### Exercise brief
Beginning with the first entry, restate the data word for word and leave out the images.

### Data records
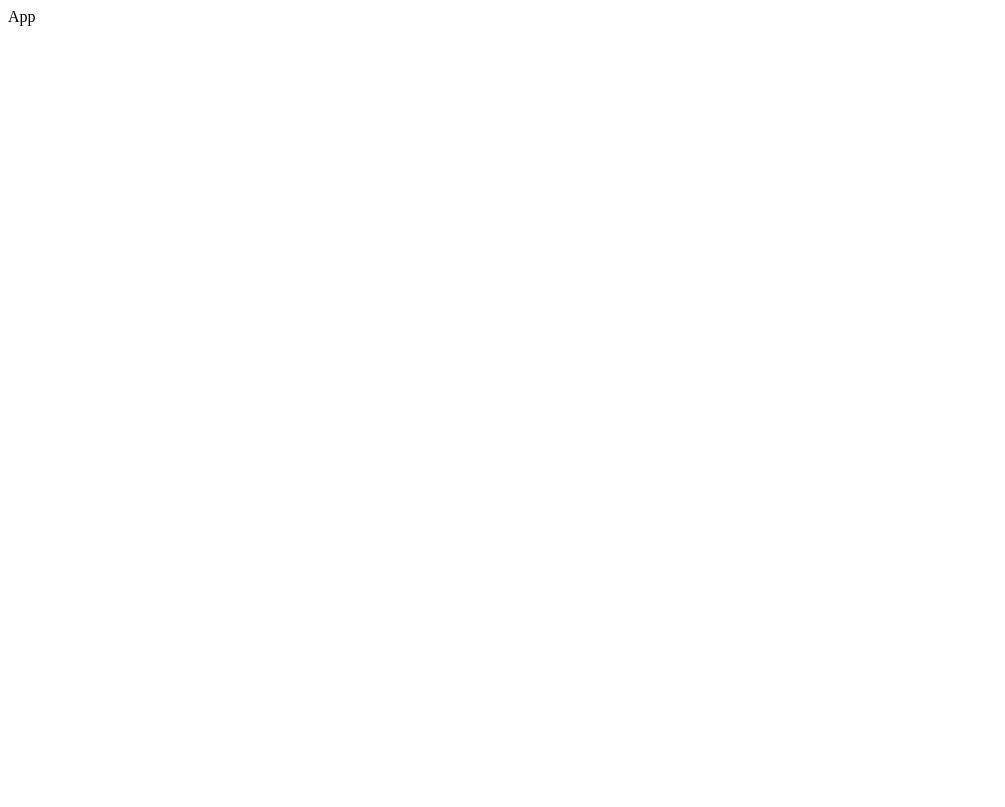
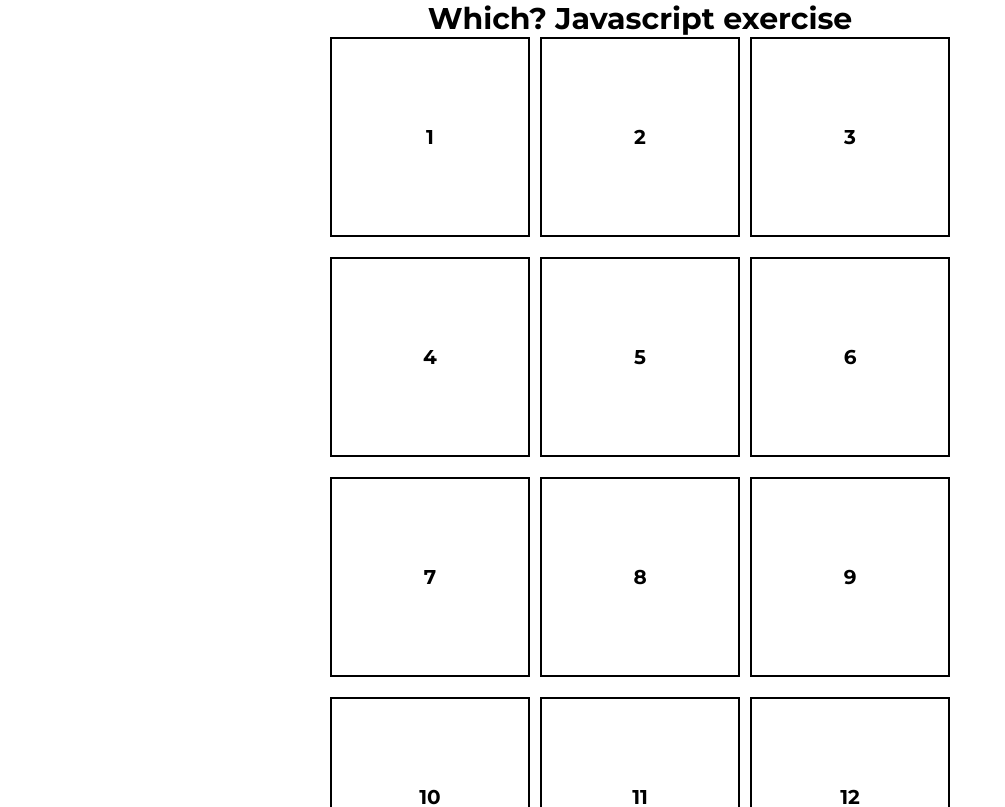
Before and after one commit to ojam1/multiplication-help, a React (Create React App) app: page / in a window 1280 px wide. Shown: the top 807 px of the page, without its empty margins (0-1005 px from the left). Built offline with nearby package versions, Linux system fonts and the light colour scheme.

Commit message:
grid complete

```diff
--- a/package.json
+++ b/package.json
@@ -9,6 +9,7 @@
     "react": "^17.0.1",
     "react-dom": "^17.0.1",
     "react-scripts": "4.0.1",
+    "styled-components": "^5.2.1",
     "web-vitals": "^0.2.4"
   },
   "scripts": {
--- a/public/index.html
+++ b/public/index.html
@@ -3,13 +3,14 @@
   <head>
     <meta charset="utf-8" />
     <link rel="icon" href="%PUBLIC_URL%/favicon.ico" />
+    <link href="https://fonts.googleapis.com/css2?family=Montserrat:wght@400;700;900&display=swap" rel="stylesheet">
     <meta name="viewport" content="width=device-width, initial-scale=1" />
     <meta name="theme-color" content="#000000" />
     <meta
       name="description"
       content="Web site created using create-react-app"
     />
-    <title>React App</title>
+    <title>Multiplication Help</title>
   </head>
   <body>
     <noscript>You need to enable JavaScript to run this app.</noscript>
--- a/src/App.js
+++ b/src/App.js
@@ -1,9 +1,44 @@
 import React from "react";
+import { createGlobalStyle } from "styled-components";
 
+import Number from "./components/Number/Number";
+import Grid from "./components/Grid/Grid";
+
+const GlobalStyle = createGlobalStyle`
+  html {
+    font-size: 62.5%
+  }
+
+  body {
+    width: 100vw;
+    display: flex;
+    flex-direction: column;
+    align-items: center;
+    justify-content: space-around;
+    text-align: center;
+    font-family: 'Montserrat', sans-serif;
+    font-weight: 700;
+    font-size: 3rem;
+    margin: 0 auto;
+    box-sizing: border-box
+  }
+
+  *,
+  *::before,
+  *::after {
+    box-sizing: inherit;
+  }
+`;
 const App = () => (
-  <div>
-    <header>App</header>
-  </div>
+  <>
+    <GlobalStyle />
+    <header>Which? Javascript exercise</header>
+    <Grid>
+      {Array.from({ length: 144 }).map((element, index) => {
+        return <Number number={index + 1} highlighted={false} />;
+      })}
+    </Grid>
+  </>
 );
 
 export default App;
--- /dev/null
+++ b/src/components/Grid/Grid.jsx
@@ -0,0 +1,11 @@
+import React from 'react';
+
+import Container from './grid.style';
+
+const Grid = ({ children}) => (
+  <Container>
+    {children}
+  </Container>
+)
+
+export default Grid
--- /dev/null
+++ b/src/components/Grid/grid.style.js
@@ -0,0 +1,21 @@
+import styled from 'styled-components';
+
+export default styled.div`
+  display: grid;
+  grid-template-columns: 1fr;
+  grid-template-rows: auto;
+  column-gap: 1rem;
+  row-gap: 2rem;
+
+  @media only screen
+  and (min-width: 768px)
+  and (max-width: 1024px) {
+      grid-template-columns: 1fr 1fr;
+      column-gap: 2rem;
+  }
+
+  @media only screen
+  and (min-width: 1025px) {
+      grid-template-columns: 1fr 1fr 1fr;
+  }
+`;
--- /dev/null
+++ b/src/components/Number/Number.jsx
@@ -0,0 +1,15 @@
+import React, { useState } from "react";
+
+import Wrapper from "./number.style";
+
+const Number = ({ number, highlighted }) => {
+  const [highlight, setHighlight] = useState(highlighted);
+
+  return (
+    <Wrapper onClick={() => setHighlight(!highlight)} highlighted={highlight}>
+      {number}
+    </Wrapper>
+  );
+};
+
+export default Number;
--- /dev/null
+++ b/src/components/Number/number.style.js
@@ -0,0 +1,14 @@
+import styled from 'styled-components';
+
+export default styled.div`
+  display: flex;
+  justify-content: center;
+  align-items: center;
+  font-size: 2rem;
+  min-width: 20rem;
+  min-height: 20rem;
+  padding: 1rem;
+  color: black;
+  border: 2px solid black;
+  background-color: ${({ highlighted }) => highlighted ? 'yellow' : 'white'};
+`;
```
Also changed, not shown: 1 other file (tests, documents, lock files or other folders).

### Exercise solution
Before and after one commit to ojam1/multiplication-help, a React (Create React App) app: page / in a window 1280 px wide. Shown: the top 807 px of the page, without its empty margins (0-1005 px from the left). Built offline with nearby package versions, Linux system fonts and the light colour scheme.

Commit message:
grid complete

```diff
--- a/package.json
+++ b/package.json
@@ -9,6 +9,7 @@
     "react": "^17.0.1",
     "react-dom": "^17.0.1",
     "react-scripts": "4.0.1",
+    "styled-components": "^5.2.1",
     "web-vitals": "^0.2.4"
   },
   "scripts": {
--- a/public/index.html
+++ b/public/index.html
@@ -3,13 +3,14 @@
   <head>
     <meta charset="utf-8" />
     <link rel="icon" href="%PUBLIC_URL%/favicon.ico" />
+    <link href="https://fonts.googleapis.com/css2?family=Montserrat:wght@400;700;900&display=swap" rel="stylesheet">
     <meta name="viewport" content="width=device-width, initial-scale=1" />
     <meta name="theme-color" content="#000000" />
     <meta
       name="description"
       content="Web site created using create-react-app"
     />
-    <title>React App</title>
+    <title>Multiplication Help</title>
   </head>
   <body>
     <noscript>You need to enable JavaScript to run this app.</noscript>
--- a/src/App.js
+++ b/src/App.js
@@ -1,9 +1,44 @@
 import React from "react";
+import { createGlobalStyle } from "styled-components";
 
+import Number from "./components/Number/Number";
+import Grid from "./components/Grid/Grid";
+
+const GlobalStyle = createGlobalStyle`
+  html {
+    font-size: 62.5%
+  }
+
+  body {
+    width: 100vw;
+    display: flex;
+    flex-direction: column;
+    align-items: center;
+    justify-content: space-around;
+    text-align: center;
+    font-family: 'Montserrat', sans-serif;
+    font-weight: 700;
+    font-size: 3rem;
+    margin: 0 auto;
+    box-sizing: border-box
+  }
+
+  *,
+  *::before,
+  *::after {
+    box-sizing: inherit;
+  }
+`;
 const App = () => (
-  <div>
-    <header>App</header>
-  </div>
+  <>
+    <GlobalStyle />
+    <header>Which? Javascript exercise</header>
+    <Grid>
+      {Array.from({ length: 144 }).map((element, index) => {
+        return <Number number={index + 1} highlighted={false} />;
+      })}
+    </Grid>
+  </>
 );
 
 export default App;
--- /dev/null
+++ b/src/components/Grid/Grid.jsx
@@ -0,0 +1,11 @@
+import React from 'react';
+
+import Container from './grid.style';
+
+const Grid = ({ children}) => (
+  <Container>
+    {children}
+  </Container>
+)
+
+export default Grid
--- /dev/null
+++ b/src/components/Grid/grid.style.js
@@ -0,0 +1,21 @@
+import styled from 'styled-components';
+
+export default styled.div`
+  display: grid;
+  grid-template-columns: 1fr;
+  grid-template-rows: auto;
+  column-gap: 1rem;
+  row-gap: 2rem;
+
+  @media only screen
+  and (min-width: 768px)
+  and (max-width: 1024px) {
+      grid-template-columns: 1fr 1fr;
+      column-gap: 2rem;
+  }
+
+  @media only screen
+  and (min-width: 1025px) {
+      grid-template-columns: 1fr 1fr 1fr;
+  }
+`;
--- /dev/null
+++ b/src/components/Number/Number.jsx
@@ -0,0 +1,15 @@
+import React, { useState } from "react";
+
+import Wrapper from "./number.style";
+
+const Number = ({ number, highlighted }) => {
+  const [highlight, setHighlight] = useState(highlighted);
+
+  return (
+    <Wrapper onClick={() => setHighlight(!highlight)} highlighted={highlight}>
+      {number}
+    </Wrapper>
+  );
+};
+
+export default Number;
--- /dev/null
+++ b/src/components/Number/number.style.js
@@ -0,0 +1,14 @@
+import styled from 'styled-components';
+
+export default styled.div`
+  display: flex;
+  justify-content: center;
+  align-items: center;
+  font-size: 2rem;
+  min-width: 20rem;
+  min-height: 20rem;
+  padding: 1rem;
+  color: black;
+  border: 2px solid black;
+  background-color: ${({ highlighted }) => highlighted ? 'yellow' : 'white'};
+`;
```
Also changed, not shown: 1 other file (tests, documents, lock files or other folders).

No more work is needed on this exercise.